On the occasion of Women's day, lets salute the spirit and courage of two Indian women who fought to bring about changes in anti-dowry laws in India, punishing those responsible for our shameful dowry deaths.
For years in India, though dowry was legally prohibited, asking for property, vehicles or money was rampant while conducting arranged marriages. The family of the bride usually gives money under the name of ‘blessings’ for starting a new life, which then would be usurped from the daughter after marriage.
(Also Read - Are ‘Customary Gifts’ In Marriage, Dowry In Disguise?)
The dowry prohibition act of the time attracted a penalty for demanding dowry, but had a big loophole, as the penalty could not be applied to the gifts given at the time of marriage, unless they were demanded beforehand. Requesting dowry as ‘gifts’ then gave way to physical and emotional abuse of women leading to either their suicide or ‘bride burning’ as a convenient way to dissolve the marriage.

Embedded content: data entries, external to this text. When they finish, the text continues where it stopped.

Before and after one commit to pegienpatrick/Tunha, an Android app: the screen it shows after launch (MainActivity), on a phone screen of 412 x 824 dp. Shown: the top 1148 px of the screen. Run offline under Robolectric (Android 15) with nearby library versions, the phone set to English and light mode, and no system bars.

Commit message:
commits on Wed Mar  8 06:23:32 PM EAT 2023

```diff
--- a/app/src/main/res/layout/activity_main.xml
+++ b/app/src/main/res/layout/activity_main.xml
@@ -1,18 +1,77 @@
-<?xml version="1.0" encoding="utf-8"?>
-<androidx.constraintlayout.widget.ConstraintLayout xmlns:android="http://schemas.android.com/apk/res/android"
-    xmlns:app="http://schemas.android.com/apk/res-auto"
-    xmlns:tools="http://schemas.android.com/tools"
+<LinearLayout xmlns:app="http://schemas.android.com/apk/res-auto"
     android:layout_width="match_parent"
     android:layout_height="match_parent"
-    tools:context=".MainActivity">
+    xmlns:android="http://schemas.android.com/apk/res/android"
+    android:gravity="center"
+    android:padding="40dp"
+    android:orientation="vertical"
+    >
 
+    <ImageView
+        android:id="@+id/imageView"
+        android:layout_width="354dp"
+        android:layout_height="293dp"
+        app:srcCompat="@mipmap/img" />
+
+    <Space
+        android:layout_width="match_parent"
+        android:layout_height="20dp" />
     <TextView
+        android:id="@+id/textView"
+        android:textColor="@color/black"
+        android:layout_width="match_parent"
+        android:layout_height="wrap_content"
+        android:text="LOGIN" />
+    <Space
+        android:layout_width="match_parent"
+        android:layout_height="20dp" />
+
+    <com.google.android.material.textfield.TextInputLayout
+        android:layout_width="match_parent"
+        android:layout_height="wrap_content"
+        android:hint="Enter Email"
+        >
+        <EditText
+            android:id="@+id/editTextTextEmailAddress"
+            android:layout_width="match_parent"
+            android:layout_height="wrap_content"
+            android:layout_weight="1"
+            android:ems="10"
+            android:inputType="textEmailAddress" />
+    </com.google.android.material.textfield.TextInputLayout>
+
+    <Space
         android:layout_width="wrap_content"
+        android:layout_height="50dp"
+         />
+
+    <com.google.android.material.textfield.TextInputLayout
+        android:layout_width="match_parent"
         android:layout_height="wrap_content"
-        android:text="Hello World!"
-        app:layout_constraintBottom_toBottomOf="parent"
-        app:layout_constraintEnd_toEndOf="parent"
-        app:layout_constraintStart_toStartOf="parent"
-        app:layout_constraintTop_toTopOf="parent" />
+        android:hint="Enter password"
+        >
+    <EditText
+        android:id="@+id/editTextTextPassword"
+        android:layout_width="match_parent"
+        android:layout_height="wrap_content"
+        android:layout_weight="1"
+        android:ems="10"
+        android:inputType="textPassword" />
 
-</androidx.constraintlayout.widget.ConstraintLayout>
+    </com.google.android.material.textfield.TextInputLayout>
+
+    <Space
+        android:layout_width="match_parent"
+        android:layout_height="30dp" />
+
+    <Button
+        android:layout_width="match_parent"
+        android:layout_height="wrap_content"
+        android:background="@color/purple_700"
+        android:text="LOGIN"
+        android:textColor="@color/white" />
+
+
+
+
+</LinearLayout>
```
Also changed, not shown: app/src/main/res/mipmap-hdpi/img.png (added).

When her six months pregnant daughter Shashi Bala died due to the bursting of the kitchen stove, Satya Rani Chadha knew that it was not suicide. She got to know that her son-in-law was asking for a scooter as a ‘gift’ to the newborn from her family. Satya Rani went upto the Supreme Court to get justice for her daughter, but as per the law, Subhash could neither be arrested nor charged.
Shahjahan Apa's daughter too was brutally beaten and allegedly burnt to death by her in-laws for dowry. Owing to poverty, Shahjahan could not take forward the court trials, and get the guilty punished.
In 1987, Satya Rani Chadha and Shahjahan Apa formed the NGO Shakti Shalini, and held campaigns, rallies, seminars, protest marches which forced the government to take actions to make the anti-dowry laws stricter. Section 498A was included to Indian Penal Code and 198A to Criminal Procedure Code making dowry a punishable offence. This paved the way to hold the husband and his family accountable for murder or abetment to suicide, if a woman died because of burns or bodily injury within seven years of her marriage.
Shahjahan Apa worked for women's rights as she never wanted any women to go through what her daughter suffered. She died in a car accident in 2013. Satya Rani passed away in 2014 after battling cancer, but not before pursuing her case for 34 years in court to get her son-in-law convicted for murder.
This Women's Day, let’s remember the resilient strength of these women, whose struggle gave confidence to the women of this decade. Though violence against women continues to happen in India, we now have a path to walk on to demand justice for ourselves.
Written by Archana KB